<p>Going from a 770 to a 640 on the Quantitative is unusual but not something that would be considered inexplicable. On the other hand, going from a 430 to a 750 on the Verbal is about as close to impossible as something can get. It is rare to see any improvement between tests on the verbal section so an increase of this magnitude is just not going to be seen as credible. A 430V is a low average score while a 750V puts you at the top of the distribution. While studying math can improve your Q score it is almost impossible to significantly increase one’s verbal score.</p>



<p>[citation needed]</p>

<p>Seriously, how do you know it’s impossible to increase a verbal score? Wouldn’t reading more, building your vocabulary, improving your comprehension speed, etc. all feed into a better verbal score?</p>

<p>Its not impossible because ive clearly done it. The reason my quant score dropped is because i got stuck on a few problems which caused me to run out of time and not attempt the last 4 while guessing on the last 3. </p>

<p>As for the verbal, i bought every single book that preps you for it. Whenever i came across words i didnt know i wrote it down. I did all of the Big Book tests published by ETS, writing down all the words i didnt know while getting practice at the same time. Then i also did a couple of other programs where i wrote the words i didnt know. In the end i ended up learning more than 2000 words.</p>

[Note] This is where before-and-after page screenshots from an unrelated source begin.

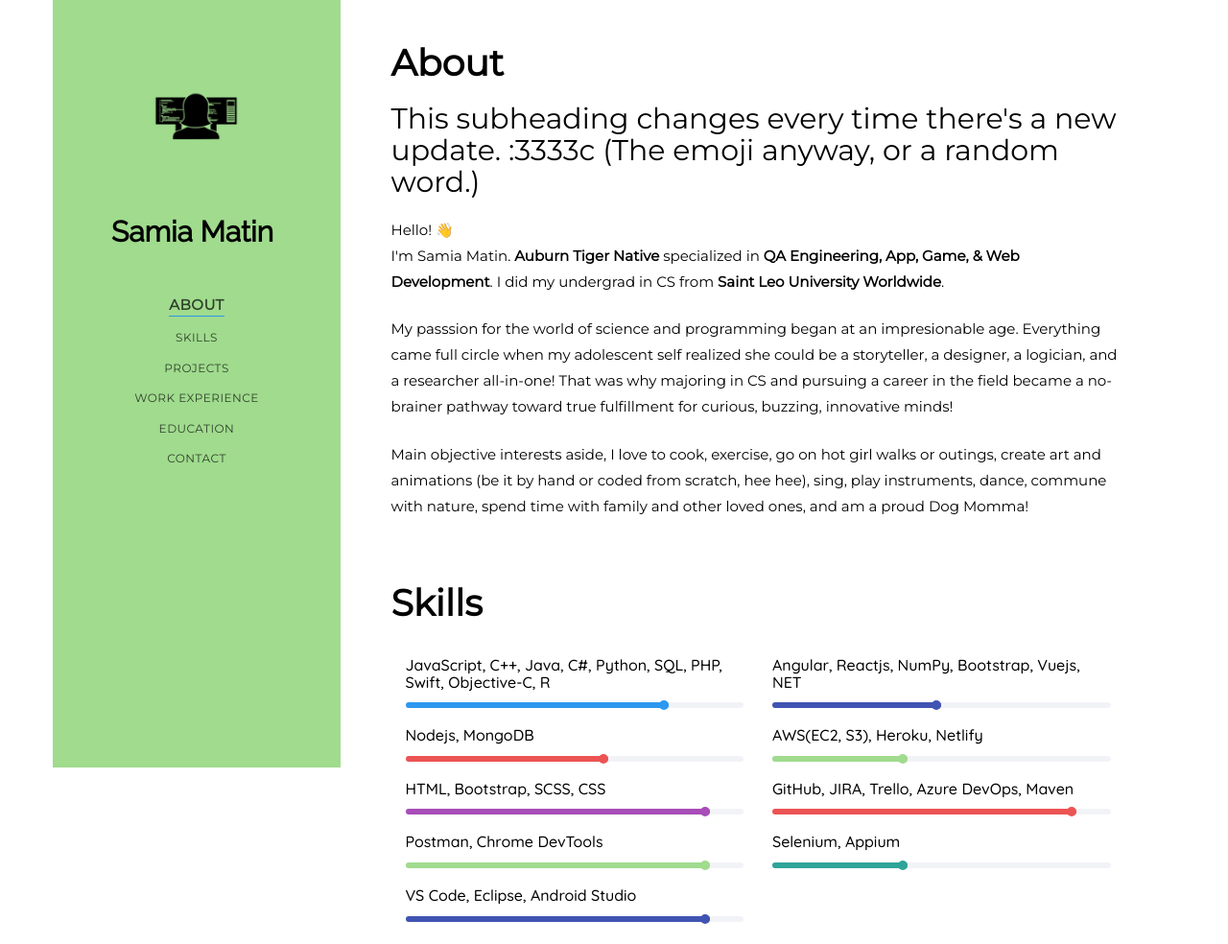
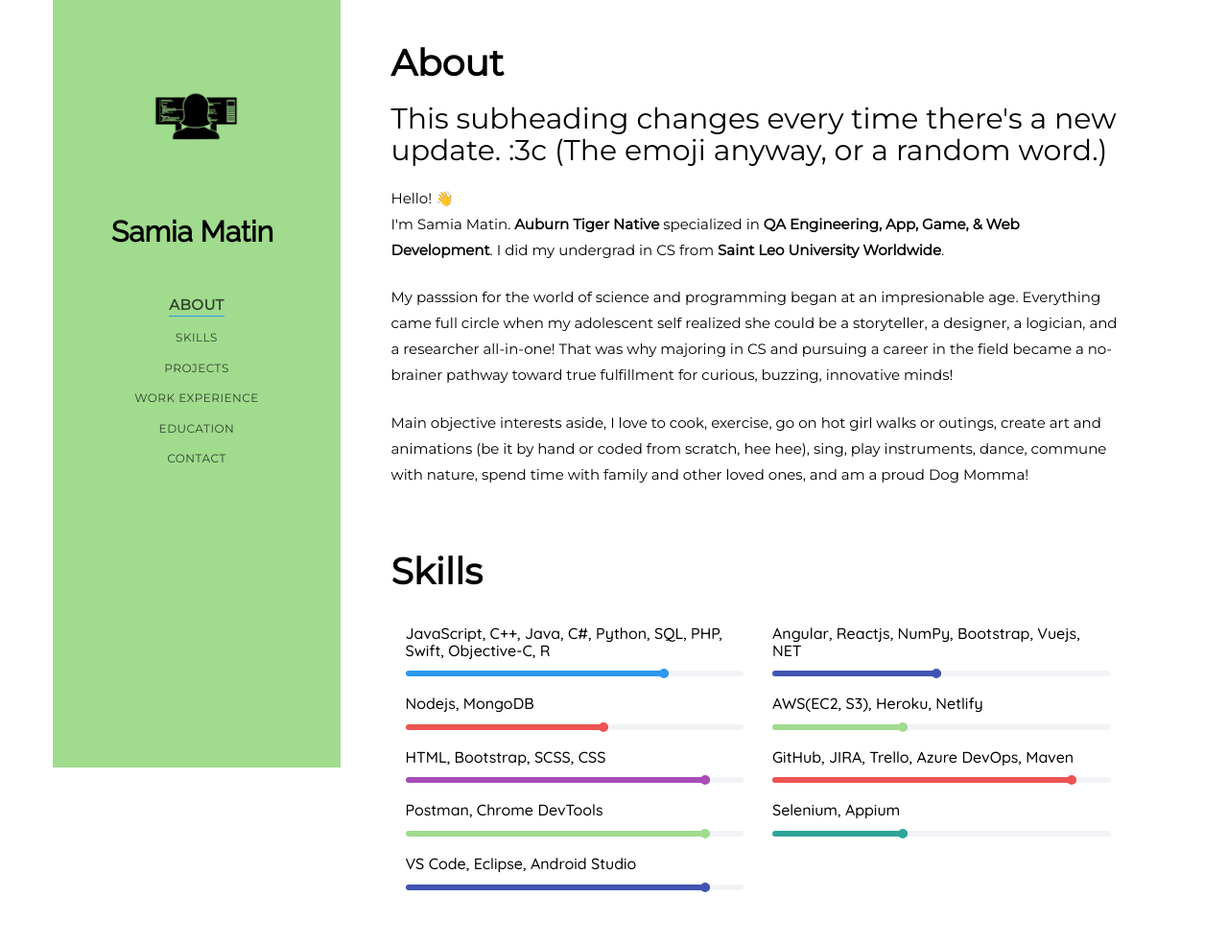
Before and after one commit to aladyintech/OfficialFolio, a plain HTML site: page index.html in a window 1280 px wide. Shown: the top 984 px of the page at 96% size. Drawn offline with Linux system fonts and the light colour scheme; no server answers; a web font is replaced by a local one.

Commit message:
Update index.html

```diff
--- a/index.html
+++ b/index.html
@@ -79,7 +79,7 @@
                          data-animate-effect="fadeInLeft">
                         <div class="about-desc">
                            <h1>About</h1>
-                           <h2>This subheading changes every time there's a new update. :3333c (The emoji anyway, or a random word.)</h2>
+                           <h2>This subheading changes every time there's a new update. :3c (The emoji anyway, or a random word.)</h2>
                            <p> Hello! &#128075; <br>I'm Samia Matin.
                               <b>Auburn Tiger Native</b> specialized in
                               <b>QA Engineering, App, Game, & Web Development</b>. I did my undergrad
```
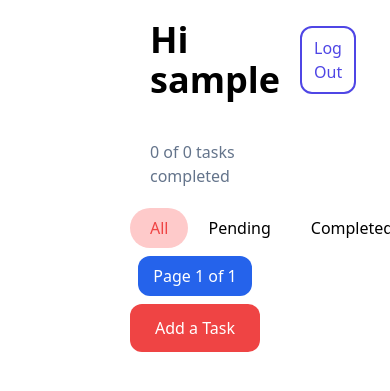
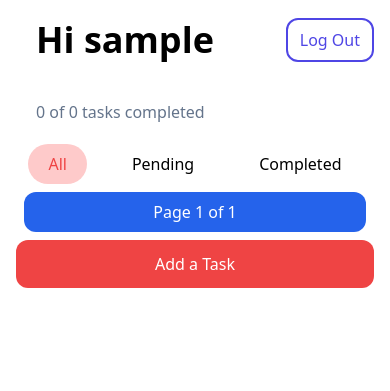
Before and after one commit to Aravind-Kannan/WD-202-Milestones, a Django app: page /all-tasks/ in a window 390 px wide. Shown: the top 391 px of the page. Run offline with Django 4.2, Linux system fonts and the light colour scheme; the visitor is signed in with stand-in values (Sample User, id 1); data that the repository does not hold is empty; some libraries are stand-ins or nearby versions.

Commit message:
small effort for responsive design

```diff
--- a/templates/base.html
+++ b/templates/base.html
@@ -11,8 +11,8 @@
         <script src="https://cdn.tailwindcss.com"></script>
     </head>
     <body>
-        <div class="grid grid-cols-3">
-            <div class="col-start-2">
+        <div class="mx-4 lg:grid lg:grid-cols-3">
+            <div class="lg:col-start-2">
                 {% block content %}
                 {% endblock %}
             </div>
```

<p>Now everybody knows that verbal section involves a significant amount of luck. It just so happened that i knew almost every single word that popped up on the screen. I had some questions repeat from Big Book and a few from Powerprep. I wasnt surprised at all because my two powerprep tests before the actual test were 800Q/700V, and 790Q/710V. I was obviously very disappointed in my Quant score, but i asked a few of the schools im applying and they said they look at the highest individual scores so they will see my 770Q/750V which is thing is a pretty decent score. I really wish that i got the 800Q to go with the 750V but thats done and now i have to focus on other aspects of my application.</p>

<p>It is NOT impossible to dramatically increase your verbal score with the right amount of perseverance.</p>

<p>It’s not impossible to increase your verbal score. It is more difficult, but definitely not impossible, especially if (as it seems to me) something significant happened the first time around or the test-taker simply did not study very much. Sometimes you also just get lucky (or unlucky) wrt to the vocabulary you’ve learned.</p>

<p>Anyway, it depends on the school. Some will take the highest, some will take the most recent, some will average them, and some will simply look at both.</p>

<p>A med school prof here. I would look at your scores and simply surmise that you took the GRE, hated your verbal score, prepped like mad for it while ignoring any math prep, and retook. I would conclude that you could potentially score 770/750, and more importantly, could raise your score 430-770 with determination and work. I do not think your scores will be a problem. </p>

<p>To be honest, in your field your first score would likely have been fine. I know a PhD student in a top chemistry program with almost your same first scores. It is the quant not the verbal that is important. You retook and showed that when you made it a priority, you did well. </p>

<p>You will do fine.</p>

<p>Thank you for the reassurance sunnyflorida. Im going to rely more on my high engineering gpa and my research to get me into one of the top chemical engineering grad schools.</p>